Applications from the miniature world

The Engineering of Advanced Materials (EAM) Cluster of Excellence and the department of Chemical and Biological Engineering (CBI) at the University of Erlangen-Nuremberg will present new developments in the fields of bioprocess engineering, high-pressure technology, ionic liquids, catalysis, nano-electronics, optics and particle technology at the ACHEMA in Frankfurt on 15 May 2009. The EAM and its integrated graduate school, along with the CBI department, will also provide information on their study and research opportunities in research hall 4.2, stand B6/C7.

The Engineering of Advanced Materials Cluster of Excellence is the only material science cluster involved in researching and developing innovative materials, whose structure is organized hierarchically from the molecular to the macroscopic. Bridging the gap between pure research and its application in engineering requires new approaches to all time and size scales, as well as across disciplinary borders. The cluster will present new developments most notably in the fields of catalysis, optics and nano-electronics.

Bioprocess Engineering: microalgae in photoscreening modules

Cyanobacteria and microalgae appear to be lucrative sources for new forms of bioactive compounds. The field of “Marine Biotechnology” is investigating phototrophic micro-organisms with regard to their antibiotic, antiviral and antioxidant potential for natural products research and pharmaceutical development. The photo-bioreactors, which were developed for studies in growth, product yield and product quality, will be on display at the ACHEMA.

High pressure technology: Physics under high pressure
Thermo-fluid dynamic and physical phenomena under high pressure can be studied using optical measurements. Exhibitions will include in-situ studies on topics ranging from phase change, particle generation and liquid crystals to the visualization of temperature and flow fields under high pressure. The autoclave of an electro-spinning plant will be on display and will demonstrate how nanofibres of 200-500 nanometres in diameter can be produced under high pressure from polymer solutions.

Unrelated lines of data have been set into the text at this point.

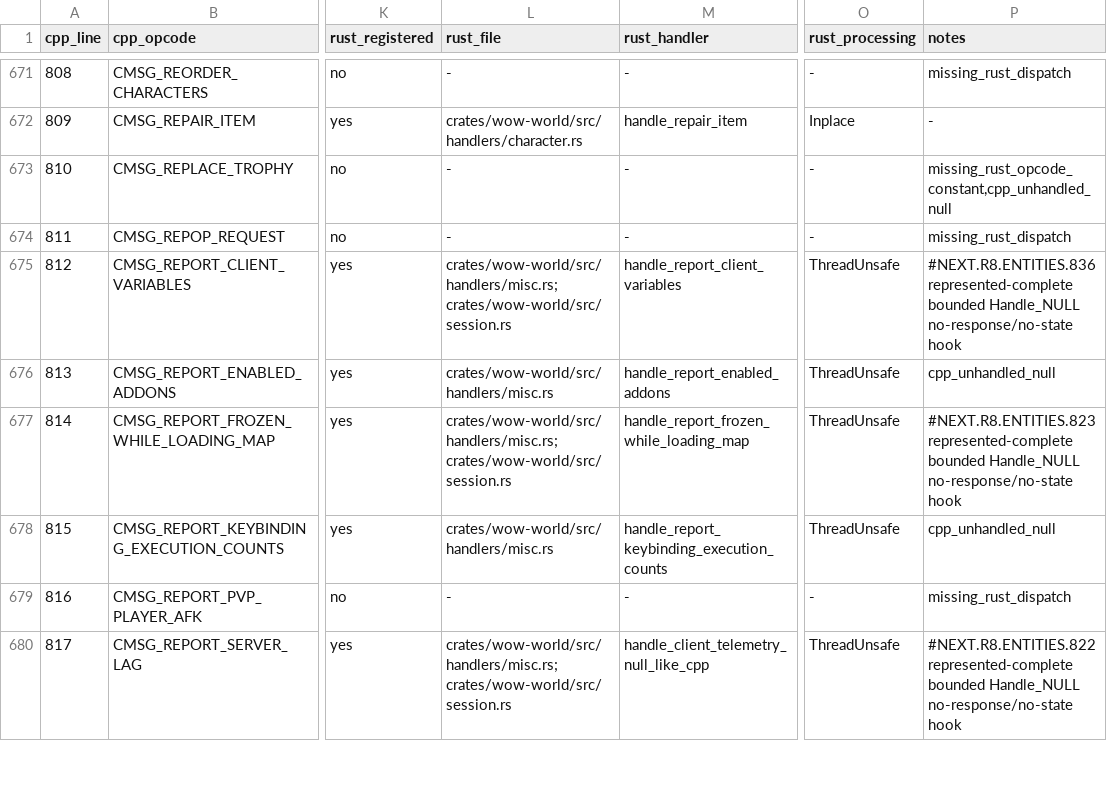
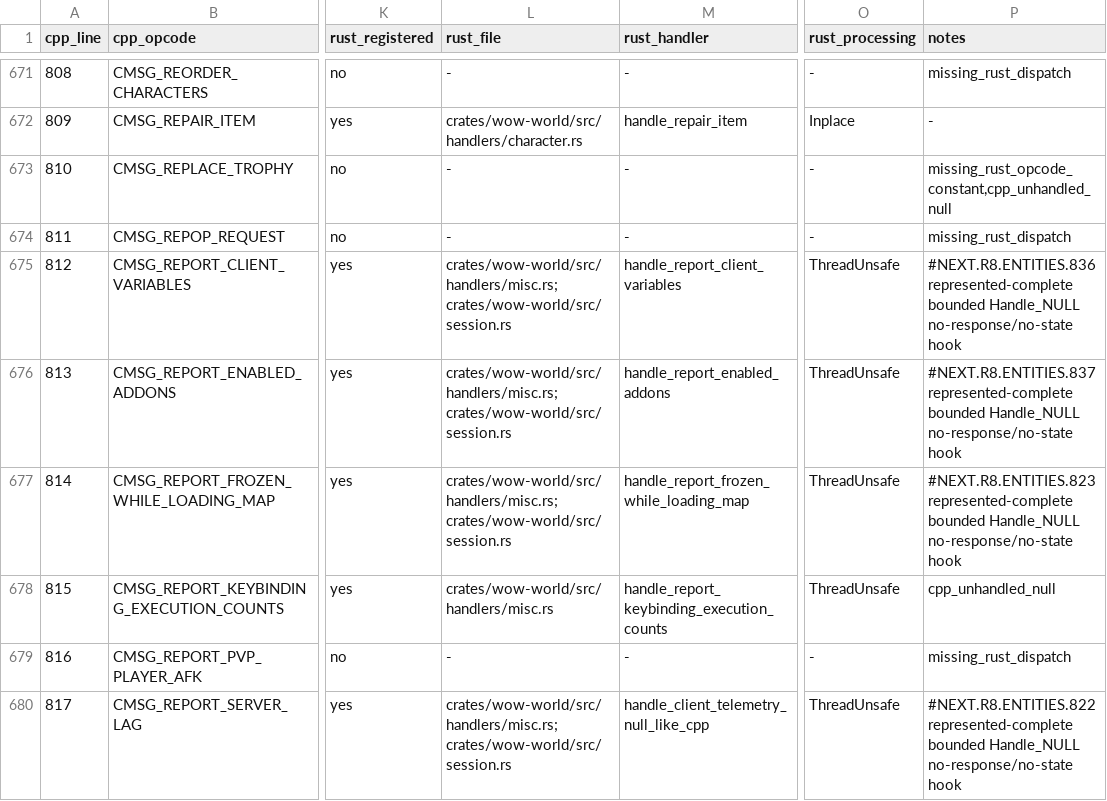
Before and after one commit to alseif0x/rustycore, a TSV file: docs/migration/inventory/cpp-client-handlers.tsv, drawn as a sheet; only a part is shown, gaps mark what is left out; the diff names each change by its address in the sheet, - before the commit and + after, or states it on an @@ line.

Commit message:
Reconcile report enabled addons inventory

```diff
--- a/docs/migration/inventory/cpp-client-handlers.tsv
+++ b/docs/migration/inventory/cpp-client-handlers.tsv
-L676 (rust_file): crates/wow-world/src/handlers/misc.rs
+L676 (rust_file): crates/wow-world/src/handlers/misc.rs; crates/wow-world/src/session.rs
-P676 (notes): cpp_unhandled_null
+P676 (notes): #NEXT.R8.ENTITIES.837 represented-complete bounded Handle_NULL no-response/no-state hook
```
Also changed, not shown: docs/migration/inventory/r3-opcodes-registry.tsv, 5 other files.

Ionic liquids: How can wood shavings be broken down?
The new substance class of ionic liquids exhibits unique properties such as extremely low vapour pressure, high chemical and thermal stability and conductivity, and a broad electrochemical window. The new substance class also has great potential – for example as a custom-made solvent and lubricant for hydraulic systems, compressors and vacuum technology. At the exhibition there will be a demonstration of how biomass can be broken down to ionic liquids and another of a three-phase system comprising ionic liquids, water and organic liquids.

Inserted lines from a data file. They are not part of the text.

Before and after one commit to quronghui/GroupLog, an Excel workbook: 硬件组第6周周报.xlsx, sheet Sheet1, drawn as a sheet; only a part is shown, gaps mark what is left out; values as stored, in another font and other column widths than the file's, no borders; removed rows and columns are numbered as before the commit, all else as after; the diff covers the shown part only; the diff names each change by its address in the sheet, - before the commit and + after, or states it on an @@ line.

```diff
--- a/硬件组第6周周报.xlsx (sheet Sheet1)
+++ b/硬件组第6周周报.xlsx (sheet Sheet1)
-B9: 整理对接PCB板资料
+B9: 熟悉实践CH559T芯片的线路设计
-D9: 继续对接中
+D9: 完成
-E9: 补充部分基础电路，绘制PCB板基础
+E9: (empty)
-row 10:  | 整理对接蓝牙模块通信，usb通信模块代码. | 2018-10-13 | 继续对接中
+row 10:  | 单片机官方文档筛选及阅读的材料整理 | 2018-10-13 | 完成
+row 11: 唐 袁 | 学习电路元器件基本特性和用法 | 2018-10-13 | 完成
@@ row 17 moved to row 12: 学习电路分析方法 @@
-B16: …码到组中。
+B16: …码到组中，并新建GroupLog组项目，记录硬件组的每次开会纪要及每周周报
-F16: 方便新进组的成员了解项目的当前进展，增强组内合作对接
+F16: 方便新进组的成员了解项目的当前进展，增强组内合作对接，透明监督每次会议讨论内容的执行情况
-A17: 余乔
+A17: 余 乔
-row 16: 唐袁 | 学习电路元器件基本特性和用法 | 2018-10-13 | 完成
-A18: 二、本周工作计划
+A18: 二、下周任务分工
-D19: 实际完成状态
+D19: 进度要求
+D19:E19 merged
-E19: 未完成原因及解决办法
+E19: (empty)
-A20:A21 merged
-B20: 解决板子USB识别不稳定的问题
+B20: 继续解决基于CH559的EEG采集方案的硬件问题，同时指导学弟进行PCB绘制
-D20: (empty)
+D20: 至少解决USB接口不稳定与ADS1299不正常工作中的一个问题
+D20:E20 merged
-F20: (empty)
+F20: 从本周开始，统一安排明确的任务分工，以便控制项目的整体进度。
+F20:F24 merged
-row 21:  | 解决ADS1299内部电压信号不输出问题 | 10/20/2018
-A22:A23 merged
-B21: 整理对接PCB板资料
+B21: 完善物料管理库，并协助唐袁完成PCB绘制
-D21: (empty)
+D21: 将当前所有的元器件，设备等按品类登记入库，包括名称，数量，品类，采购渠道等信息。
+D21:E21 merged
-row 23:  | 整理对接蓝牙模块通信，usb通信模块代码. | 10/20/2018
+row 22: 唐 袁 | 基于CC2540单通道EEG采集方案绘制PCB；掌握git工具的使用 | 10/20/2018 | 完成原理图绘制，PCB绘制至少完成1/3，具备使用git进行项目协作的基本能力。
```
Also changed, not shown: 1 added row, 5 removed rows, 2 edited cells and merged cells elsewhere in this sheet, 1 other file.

Catalysis: Lungs are an inspiration for new types of catalysts
Lungs represent a natural model for catalysts which will probably never be achieved through technology. With this example in mind, technical solutions for hierarchically structured porous material systems will be explored in the area of catalyst study. The first promising material combinations are for example, glass/zeolite, ceramics/zeolite, metal/zeolite and foam structures as catalyst carriers. A Berty reactor, used to study the kinetics of catalytic reactions, in particular the analysis of “Supported Ionic Liquid Phase (SILP) catalysts” will also be showcased. As part of this cross-cutting research in the fields of ionic liquids and catalysts, it has been possible to create custom materials by coating solid porous materials with ionic liquids. The custom materials created have defined properties and surfaces, as well as controlled chemical reactivity for catalytic applications.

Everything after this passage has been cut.